[Opening Input for this task section]

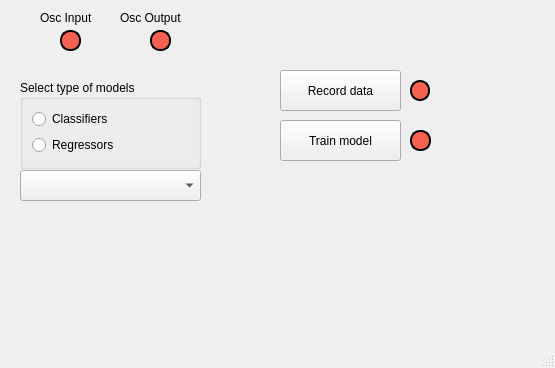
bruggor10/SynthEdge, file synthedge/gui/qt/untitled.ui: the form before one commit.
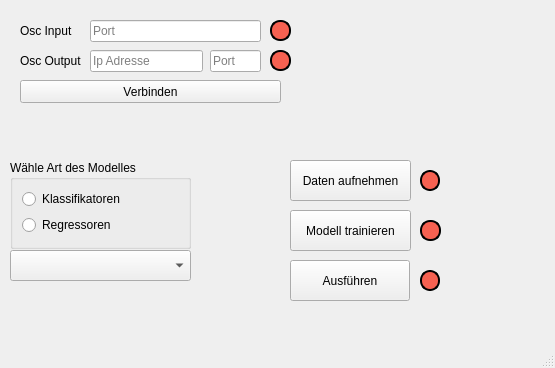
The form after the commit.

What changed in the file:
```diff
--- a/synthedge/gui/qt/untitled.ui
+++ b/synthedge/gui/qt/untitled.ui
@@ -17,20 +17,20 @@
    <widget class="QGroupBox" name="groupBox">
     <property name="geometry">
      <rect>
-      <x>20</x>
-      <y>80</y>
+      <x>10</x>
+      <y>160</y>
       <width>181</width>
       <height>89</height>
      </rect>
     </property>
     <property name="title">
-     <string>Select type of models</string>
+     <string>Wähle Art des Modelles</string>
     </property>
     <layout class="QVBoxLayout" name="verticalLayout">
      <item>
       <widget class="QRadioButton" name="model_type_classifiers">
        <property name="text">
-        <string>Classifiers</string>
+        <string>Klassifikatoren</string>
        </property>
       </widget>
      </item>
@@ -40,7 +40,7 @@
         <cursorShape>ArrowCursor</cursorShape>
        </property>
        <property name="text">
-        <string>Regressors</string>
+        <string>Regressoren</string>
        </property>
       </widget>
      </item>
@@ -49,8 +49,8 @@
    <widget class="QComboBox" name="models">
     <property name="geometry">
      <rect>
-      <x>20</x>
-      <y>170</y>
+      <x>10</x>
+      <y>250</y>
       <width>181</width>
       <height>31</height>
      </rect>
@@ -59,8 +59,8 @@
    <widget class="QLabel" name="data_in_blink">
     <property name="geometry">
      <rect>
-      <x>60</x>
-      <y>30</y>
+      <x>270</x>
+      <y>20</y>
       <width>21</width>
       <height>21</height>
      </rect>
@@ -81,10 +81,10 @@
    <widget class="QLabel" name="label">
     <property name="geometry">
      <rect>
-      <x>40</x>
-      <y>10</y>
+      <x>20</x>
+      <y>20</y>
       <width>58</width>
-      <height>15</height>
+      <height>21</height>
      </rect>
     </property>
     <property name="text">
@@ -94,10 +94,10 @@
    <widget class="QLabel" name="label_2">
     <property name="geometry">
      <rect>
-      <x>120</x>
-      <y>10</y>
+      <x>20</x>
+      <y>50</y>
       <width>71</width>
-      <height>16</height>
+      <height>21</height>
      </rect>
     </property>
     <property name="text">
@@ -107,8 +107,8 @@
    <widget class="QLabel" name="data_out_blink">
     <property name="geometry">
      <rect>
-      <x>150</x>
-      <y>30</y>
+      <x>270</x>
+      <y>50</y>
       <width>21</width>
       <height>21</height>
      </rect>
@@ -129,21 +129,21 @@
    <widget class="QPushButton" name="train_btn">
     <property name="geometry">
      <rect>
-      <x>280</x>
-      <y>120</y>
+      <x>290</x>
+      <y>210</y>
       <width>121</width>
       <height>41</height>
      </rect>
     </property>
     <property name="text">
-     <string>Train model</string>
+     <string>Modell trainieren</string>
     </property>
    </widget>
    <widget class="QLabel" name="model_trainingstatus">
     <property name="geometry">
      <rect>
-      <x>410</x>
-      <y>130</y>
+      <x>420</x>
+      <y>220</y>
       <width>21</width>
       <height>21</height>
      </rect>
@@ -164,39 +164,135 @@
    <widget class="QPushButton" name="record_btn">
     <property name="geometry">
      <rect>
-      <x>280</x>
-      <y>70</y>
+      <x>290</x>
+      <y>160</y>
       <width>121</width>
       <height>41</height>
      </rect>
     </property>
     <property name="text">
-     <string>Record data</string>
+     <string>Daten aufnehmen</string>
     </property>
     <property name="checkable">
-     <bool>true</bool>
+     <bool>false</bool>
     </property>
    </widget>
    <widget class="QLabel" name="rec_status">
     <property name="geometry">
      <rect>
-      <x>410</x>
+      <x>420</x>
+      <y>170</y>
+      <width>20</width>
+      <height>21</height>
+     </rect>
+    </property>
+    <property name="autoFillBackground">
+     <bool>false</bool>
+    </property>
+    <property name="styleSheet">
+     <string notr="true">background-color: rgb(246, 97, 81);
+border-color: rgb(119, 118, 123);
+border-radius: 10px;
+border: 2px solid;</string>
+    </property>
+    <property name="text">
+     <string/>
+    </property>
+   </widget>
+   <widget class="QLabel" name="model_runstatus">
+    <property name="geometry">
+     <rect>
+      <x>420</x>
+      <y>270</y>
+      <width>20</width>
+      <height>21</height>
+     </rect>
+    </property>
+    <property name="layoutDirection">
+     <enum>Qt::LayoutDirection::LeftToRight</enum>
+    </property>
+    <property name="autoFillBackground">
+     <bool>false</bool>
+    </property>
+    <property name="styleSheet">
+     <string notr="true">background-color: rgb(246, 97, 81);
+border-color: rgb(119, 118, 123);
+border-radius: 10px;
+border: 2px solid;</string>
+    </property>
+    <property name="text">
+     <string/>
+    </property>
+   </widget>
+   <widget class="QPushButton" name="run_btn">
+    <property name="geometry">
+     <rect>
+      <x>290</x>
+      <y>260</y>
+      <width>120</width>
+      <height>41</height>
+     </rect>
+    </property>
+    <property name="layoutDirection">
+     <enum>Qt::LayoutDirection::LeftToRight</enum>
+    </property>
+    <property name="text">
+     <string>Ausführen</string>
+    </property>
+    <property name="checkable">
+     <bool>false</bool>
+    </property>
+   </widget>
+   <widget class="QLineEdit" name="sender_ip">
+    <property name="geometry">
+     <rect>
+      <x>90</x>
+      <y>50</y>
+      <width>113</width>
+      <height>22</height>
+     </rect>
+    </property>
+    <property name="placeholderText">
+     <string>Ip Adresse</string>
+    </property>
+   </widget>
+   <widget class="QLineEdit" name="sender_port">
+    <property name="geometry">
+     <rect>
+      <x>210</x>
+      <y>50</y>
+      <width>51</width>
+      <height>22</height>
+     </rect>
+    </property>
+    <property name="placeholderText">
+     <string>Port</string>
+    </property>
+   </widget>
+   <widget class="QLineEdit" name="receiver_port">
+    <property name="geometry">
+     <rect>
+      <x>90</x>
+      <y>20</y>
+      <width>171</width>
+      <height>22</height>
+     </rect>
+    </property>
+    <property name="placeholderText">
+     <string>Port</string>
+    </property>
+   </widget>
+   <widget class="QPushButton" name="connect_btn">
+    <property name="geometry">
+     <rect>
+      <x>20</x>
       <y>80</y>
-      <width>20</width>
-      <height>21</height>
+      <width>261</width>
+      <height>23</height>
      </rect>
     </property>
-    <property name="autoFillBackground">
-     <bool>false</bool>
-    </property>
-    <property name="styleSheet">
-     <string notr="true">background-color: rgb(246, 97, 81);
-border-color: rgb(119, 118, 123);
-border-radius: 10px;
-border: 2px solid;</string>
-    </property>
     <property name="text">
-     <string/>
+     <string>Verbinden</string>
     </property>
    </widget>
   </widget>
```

[Closing Input for this task section]
[Opening Input for this task section]

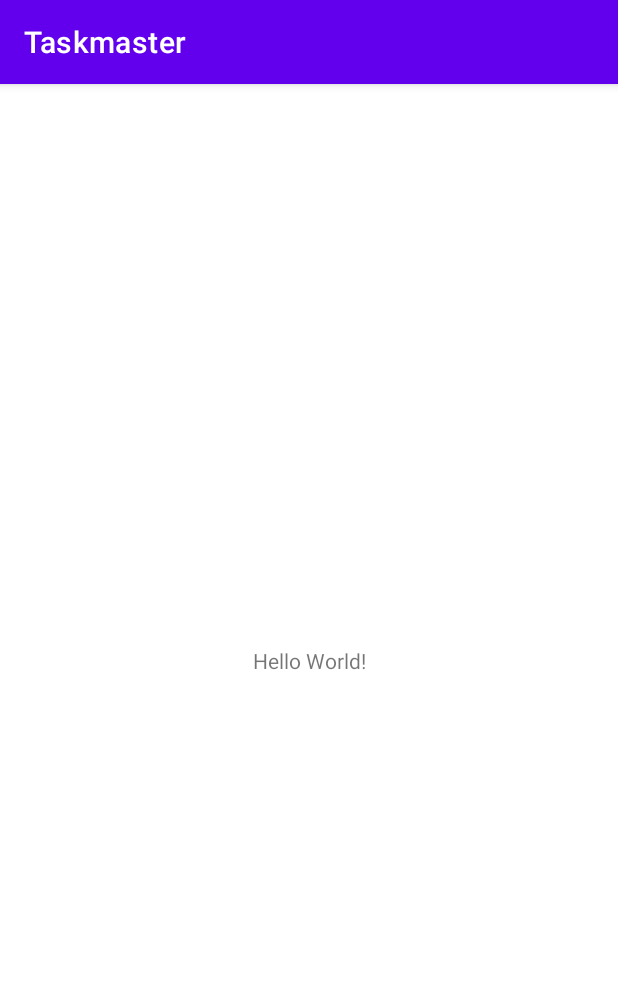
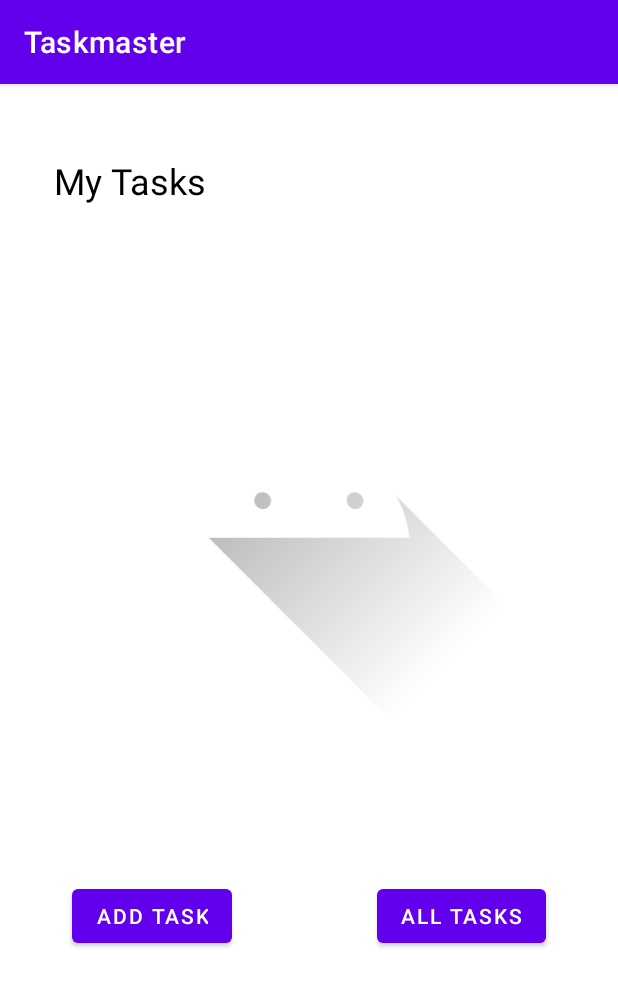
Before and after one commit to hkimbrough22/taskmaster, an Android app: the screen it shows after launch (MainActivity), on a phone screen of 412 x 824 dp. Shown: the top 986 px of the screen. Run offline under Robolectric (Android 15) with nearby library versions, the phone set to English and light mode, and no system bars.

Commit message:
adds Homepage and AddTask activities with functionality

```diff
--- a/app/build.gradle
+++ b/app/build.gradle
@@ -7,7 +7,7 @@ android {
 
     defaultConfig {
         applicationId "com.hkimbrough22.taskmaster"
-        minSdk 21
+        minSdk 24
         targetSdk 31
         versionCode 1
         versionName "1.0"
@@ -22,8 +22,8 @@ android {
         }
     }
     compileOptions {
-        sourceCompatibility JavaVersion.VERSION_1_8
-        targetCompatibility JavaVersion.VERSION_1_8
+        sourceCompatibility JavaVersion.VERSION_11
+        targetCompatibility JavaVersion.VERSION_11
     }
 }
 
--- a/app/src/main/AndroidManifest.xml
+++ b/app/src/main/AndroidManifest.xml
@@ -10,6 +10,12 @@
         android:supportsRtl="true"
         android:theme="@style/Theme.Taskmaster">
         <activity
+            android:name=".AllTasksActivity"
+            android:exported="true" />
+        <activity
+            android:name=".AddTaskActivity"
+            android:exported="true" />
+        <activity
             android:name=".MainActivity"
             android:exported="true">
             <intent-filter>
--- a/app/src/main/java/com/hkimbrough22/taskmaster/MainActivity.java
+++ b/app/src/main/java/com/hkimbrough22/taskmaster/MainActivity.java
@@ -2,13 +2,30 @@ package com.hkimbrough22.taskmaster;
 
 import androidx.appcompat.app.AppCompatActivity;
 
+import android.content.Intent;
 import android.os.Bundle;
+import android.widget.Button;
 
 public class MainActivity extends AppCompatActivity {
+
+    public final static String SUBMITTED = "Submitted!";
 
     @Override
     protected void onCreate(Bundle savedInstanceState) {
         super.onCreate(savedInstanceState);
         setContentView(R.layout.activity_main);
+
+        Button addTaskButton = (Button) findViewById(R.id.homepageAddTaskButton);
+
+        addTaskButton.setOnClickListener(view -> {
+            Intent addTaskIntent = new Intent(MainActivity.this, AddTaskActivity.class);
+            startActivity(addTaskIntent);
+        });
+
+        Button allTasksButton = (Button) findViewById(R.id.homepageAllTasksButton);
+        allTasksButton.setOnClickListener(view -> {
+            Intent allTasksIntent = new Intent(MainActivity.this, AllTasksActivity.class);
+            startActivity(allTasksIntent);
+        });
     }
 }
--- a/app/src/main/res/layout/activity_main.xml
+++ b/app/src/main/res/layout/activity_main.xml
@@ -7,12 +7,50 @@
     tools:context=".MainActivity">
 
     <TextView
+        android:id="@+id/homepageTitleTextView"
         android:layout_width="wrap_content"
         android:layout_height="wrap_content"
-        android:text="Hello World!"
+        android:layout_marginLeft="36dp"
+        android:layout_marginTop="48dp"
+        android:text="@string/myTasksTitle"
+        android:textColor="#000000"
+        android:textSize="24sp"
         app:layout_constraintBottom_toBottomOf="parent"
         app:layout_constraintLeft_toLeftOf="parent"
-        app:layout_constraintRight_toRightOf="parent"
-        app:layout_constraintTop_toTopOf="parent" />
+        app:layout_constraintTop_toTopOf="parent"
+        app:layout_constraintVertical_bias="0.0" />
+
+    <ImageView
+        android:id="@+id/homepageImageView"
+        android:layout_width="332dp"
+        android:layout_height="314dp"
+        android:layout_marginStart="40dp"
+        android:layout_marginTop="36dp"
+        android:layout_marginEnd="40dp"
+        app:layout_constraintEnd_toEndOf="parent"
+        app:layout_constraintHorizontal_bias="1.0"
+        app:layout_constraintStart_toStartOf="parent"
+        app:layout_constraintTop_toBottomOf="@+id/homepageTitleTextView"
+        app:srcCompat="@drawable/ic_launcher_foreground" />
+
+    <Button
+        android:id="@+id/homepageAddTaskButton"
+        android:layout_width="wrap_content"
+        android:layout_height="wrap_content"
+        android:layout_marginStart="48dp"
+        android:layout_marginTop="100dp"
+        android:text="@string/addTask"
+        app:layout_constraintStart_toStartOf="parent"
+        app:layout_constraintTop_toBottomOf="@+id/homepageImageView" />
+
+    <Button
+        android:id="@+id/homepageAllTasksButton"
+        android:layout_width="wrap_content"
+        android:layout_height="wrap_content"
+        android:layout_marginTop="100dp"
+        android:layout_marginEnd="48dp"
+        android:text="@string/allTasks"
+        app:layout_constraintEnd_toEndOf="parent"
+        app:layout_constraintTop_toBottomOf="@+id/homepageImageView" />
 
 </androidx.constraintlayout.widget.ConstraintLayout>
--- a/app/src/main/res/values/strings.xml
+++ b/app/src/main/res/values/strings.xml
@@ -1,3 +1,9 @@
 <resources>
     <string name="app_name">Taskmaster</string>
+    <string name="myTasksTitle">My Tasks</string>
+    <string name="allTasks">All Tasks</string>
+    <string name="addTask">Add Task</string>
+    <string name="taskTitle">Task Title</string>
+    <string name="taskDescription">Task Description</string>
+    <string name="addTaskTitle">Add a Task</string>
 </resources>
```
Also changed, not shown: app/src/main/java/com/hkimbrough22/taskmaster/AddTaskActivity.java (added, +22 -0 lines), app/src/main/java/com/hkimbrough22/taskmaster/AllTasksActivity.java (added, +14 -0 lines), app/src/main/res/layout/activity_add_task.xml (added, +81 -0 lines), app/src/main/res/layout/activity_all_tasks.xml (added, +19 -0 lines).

[Closing Input for this task section]
[Opening Input for this task section]

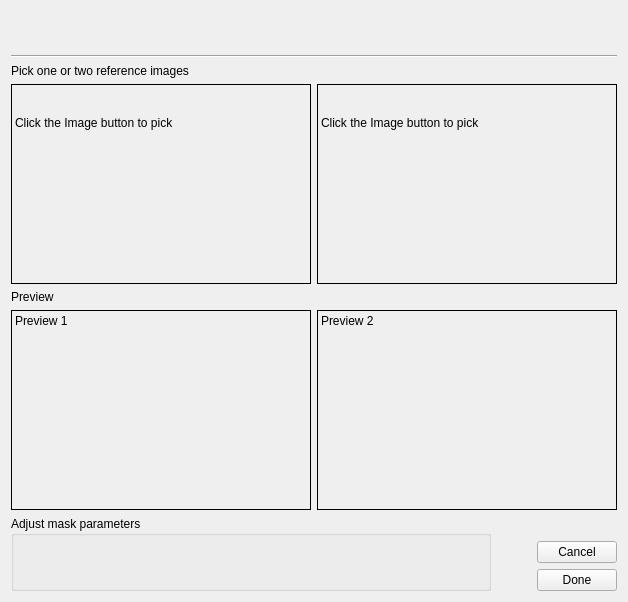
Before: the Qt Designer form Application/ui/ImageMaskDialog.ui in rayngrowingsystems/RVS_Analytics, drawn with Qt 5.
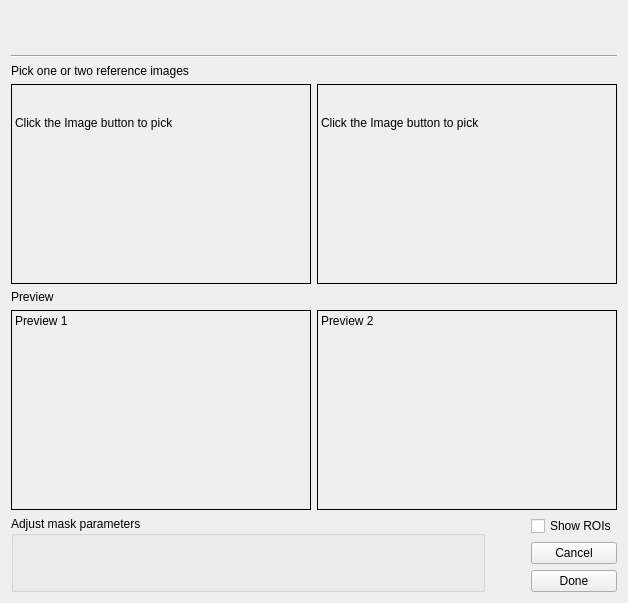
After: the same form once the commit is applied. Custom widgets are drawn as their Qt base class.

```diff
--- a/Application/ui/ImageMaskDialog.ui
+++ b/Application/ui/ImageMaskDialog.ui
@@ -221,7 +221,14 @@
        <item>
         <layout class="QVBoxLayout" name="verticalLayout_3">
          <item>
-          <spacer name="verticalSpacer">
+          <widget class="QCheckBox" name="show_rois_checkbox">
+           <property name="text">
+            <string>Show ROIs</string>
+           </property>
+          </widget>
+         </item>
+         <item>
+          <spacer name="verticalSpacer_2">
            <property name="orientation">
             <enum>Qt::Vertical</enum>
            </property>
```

[Closing Input for this task section]

Task objective:
Check each line of the data above for the string "myTasksTitle", and copy the ones that have it.

Exercise output:
+        android:text="@string/myTasksTitle"
+    <string name="myTasksTitle">My Tasks</string>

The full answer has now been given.